(Records excerpted from a collection)
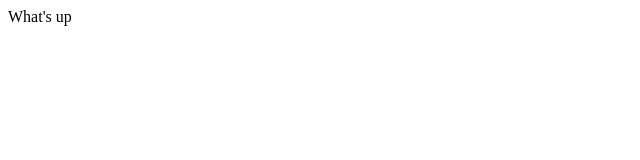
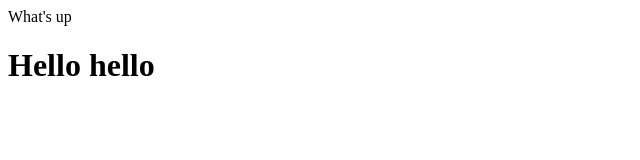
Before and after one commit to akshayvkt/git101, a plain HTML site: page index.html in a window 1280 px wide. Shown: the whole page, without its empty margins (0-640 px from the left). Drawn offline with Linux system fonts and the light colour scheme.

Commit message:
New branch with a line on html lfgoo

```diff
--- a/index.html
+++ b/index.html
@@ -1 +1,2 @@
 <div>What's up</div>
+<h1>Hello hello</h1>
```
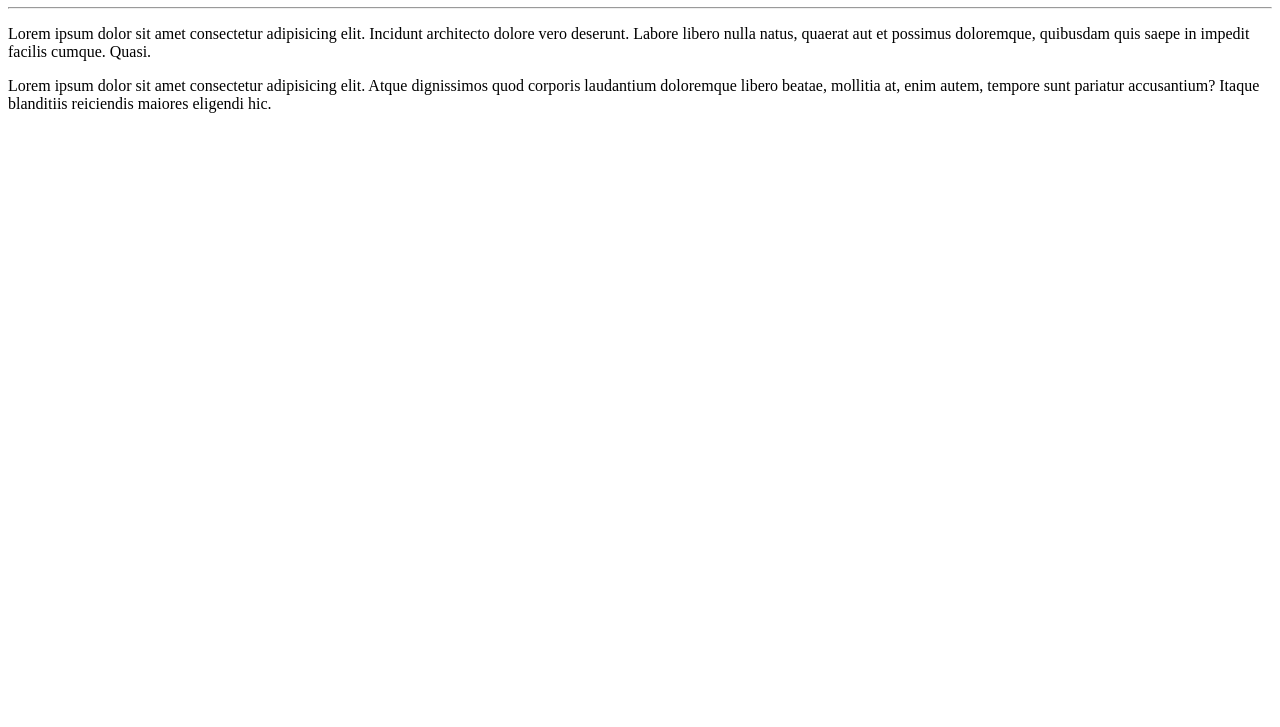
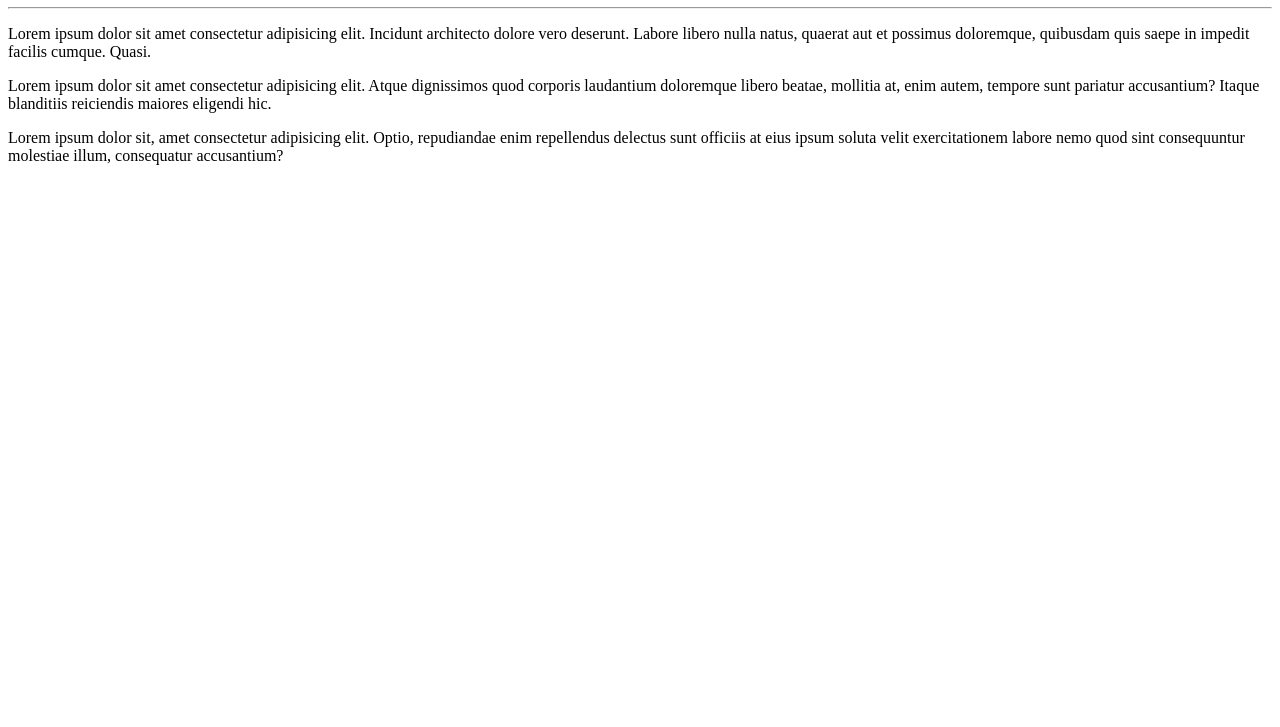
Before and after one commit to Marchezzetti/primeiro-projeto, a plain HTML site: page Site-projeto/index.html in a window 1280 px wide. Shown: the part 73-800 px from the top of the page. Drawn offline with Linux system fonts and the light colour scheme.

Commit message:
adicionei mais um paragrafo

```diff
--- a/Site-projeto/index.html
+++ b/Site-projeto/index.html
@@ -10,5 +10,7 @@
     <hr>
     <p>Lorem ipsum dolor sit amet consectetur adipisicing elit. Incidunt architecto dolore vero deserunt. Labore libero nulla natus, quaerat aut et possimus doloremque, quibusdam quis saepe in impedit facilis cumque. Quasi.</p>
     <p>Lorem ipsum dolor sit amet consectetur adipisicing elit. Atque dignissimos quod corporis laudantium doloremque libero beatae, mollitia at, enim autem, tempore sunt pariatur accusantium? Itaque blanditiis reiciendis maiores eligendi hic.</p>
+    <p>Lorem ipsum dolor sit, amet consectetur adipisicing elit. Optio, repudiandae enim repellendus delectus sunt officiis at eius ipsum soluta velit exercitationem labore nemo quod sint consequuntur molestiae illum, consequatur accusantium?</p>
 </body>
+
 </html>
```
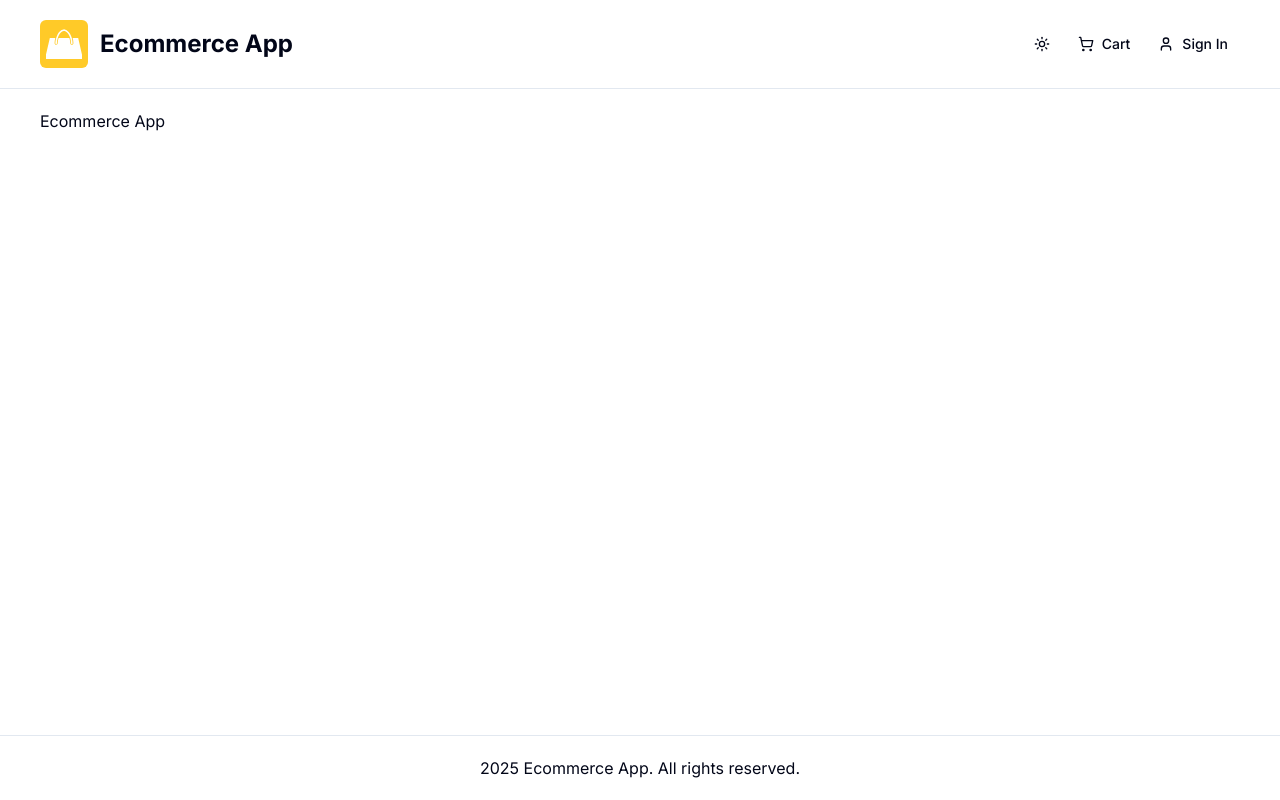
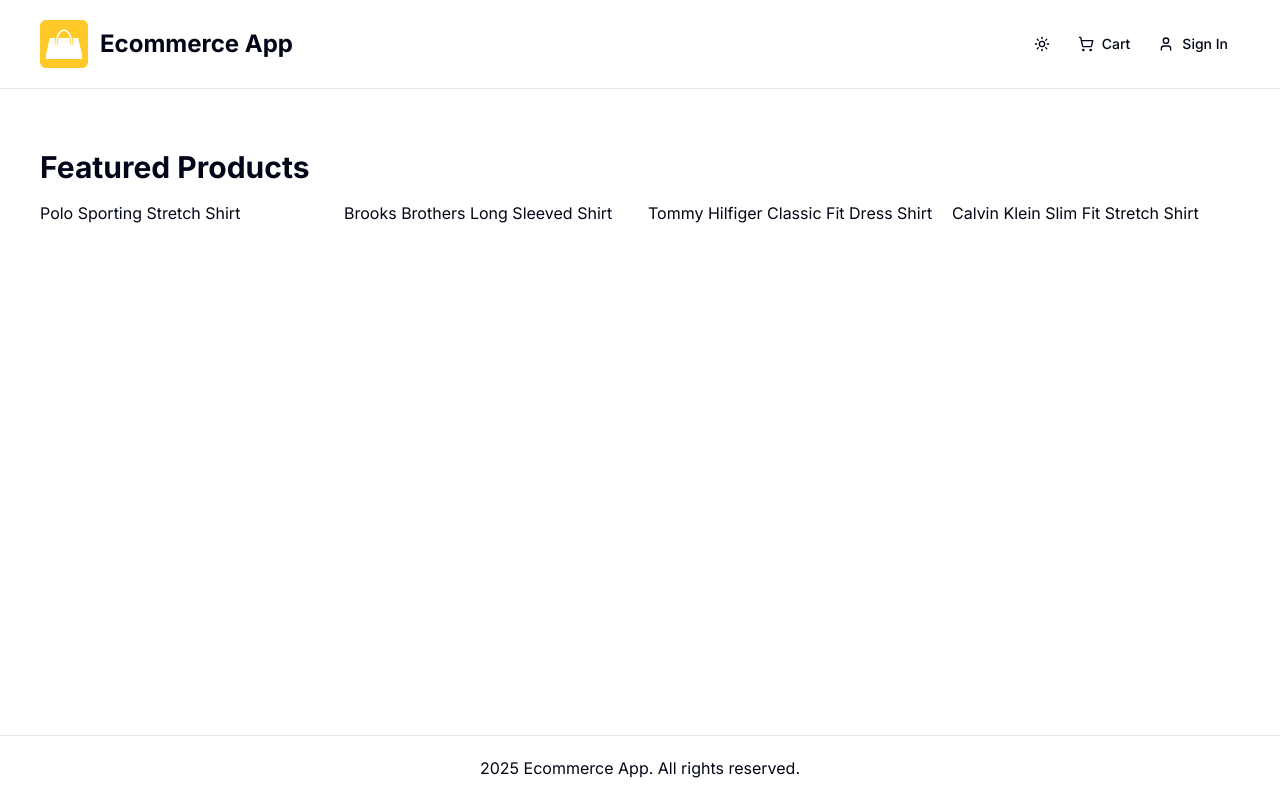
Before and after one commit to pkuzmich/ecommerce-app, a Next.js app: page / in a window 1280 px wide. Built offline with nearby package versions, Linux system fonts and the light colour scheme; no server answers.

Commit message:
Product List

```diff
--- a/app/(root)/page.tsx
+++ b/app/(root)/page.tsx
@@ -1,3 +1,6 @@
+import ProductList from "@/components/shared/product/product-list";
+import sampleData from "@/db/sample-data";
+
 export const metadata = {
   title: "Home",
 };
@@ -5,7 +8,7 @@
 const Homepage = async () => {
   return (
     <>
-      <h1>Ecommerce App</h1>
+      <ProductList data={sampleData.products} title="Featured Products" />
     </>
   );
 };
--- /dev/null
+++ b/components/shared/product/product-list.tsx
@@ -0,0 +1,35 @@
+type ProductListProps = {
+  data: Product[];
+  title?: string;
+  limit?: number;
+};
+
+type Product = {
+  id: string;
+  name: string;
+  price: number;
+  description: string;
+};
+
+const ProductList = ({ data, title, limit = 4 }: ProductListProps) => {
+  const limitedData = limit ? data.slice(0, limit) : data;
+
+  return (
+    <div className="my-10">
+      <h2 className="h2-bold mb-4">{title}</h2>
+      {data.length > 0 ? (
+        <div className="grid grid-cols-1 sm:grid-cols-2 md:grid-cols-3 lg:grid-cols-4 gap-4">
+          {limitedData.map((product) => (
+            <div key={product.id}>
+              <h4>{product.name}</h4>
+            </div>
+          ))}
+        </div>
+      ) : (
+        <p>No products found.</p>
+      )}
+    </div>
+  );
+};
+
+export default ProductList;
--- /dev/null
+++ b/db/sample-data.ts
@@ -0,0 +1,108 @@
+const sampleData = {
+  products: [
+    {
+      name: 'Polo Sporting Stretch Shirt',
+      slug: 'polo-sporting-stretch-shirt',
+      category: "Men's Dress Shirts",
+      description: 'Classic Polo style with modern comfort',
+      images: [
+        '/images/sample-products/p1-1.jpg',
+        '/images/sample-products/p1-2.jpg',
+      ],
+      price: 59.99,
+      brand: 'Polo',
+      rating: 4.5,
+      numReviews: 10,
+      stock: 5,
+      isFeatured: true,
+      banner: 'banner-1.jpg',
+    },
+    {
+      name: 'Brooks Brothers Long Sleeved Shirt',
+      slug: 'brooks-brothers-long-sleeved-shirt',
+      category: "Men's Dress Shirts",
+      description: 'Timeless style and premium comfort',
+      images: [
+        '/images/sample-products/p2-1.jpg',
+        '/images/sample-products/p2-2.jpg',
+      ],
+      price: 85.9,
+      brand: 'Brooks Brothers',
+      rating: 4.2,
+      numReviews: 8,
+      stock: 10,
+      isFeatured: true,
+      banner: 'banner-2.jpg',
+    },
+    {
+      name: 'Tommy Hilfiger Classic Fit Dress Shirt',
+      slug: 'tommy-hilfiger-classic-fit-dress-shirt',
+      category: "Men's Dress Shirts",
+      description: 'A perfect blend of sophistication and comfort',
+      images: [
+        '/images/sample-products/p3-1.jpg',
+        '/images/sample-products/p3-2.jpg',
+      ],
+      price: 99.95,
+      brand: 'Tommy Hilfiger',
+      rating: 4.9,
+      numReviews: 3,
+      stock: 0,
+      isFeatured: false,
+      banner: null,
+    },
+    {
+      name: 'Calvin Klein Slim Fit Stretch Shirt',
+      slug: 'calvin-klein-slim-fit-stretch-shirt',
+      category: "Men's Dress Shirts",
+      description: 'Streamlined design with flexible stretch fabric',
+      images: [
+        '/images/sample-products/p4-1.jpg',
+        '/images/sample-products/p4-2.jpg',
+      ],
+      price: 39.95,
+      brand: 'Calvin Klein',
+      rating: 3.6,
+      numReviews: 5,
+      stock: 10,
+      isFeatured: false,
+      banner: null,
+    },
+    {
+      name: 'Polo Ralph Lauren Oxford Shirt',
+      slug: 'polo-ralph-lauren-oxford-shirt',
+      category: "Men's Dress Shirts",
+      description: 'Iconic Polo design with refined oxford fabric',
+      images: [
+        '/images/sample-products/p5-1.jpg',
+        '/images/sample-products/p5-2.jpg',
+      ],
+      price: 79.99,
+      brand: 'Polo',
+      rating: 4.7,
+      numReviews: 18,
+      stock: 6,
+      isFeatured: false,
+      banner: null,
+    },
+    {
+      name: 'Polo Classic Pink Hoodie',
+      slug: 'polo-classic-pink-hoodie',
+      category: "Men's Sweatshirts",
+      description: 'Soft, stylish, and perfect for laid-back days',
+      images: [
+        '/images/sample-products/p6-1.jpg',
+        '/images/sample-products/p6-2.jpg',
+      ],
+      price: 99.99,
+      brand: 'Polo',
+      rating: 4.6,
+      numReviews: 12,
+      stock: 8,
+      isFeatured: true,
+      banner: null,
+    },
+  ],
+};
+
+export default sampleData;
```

* TASK TO COMPLETE *
Within the entries, determine the count of lines containing the string "export" and output it alone.

* RESULT FOR THIS EXERCISE *
3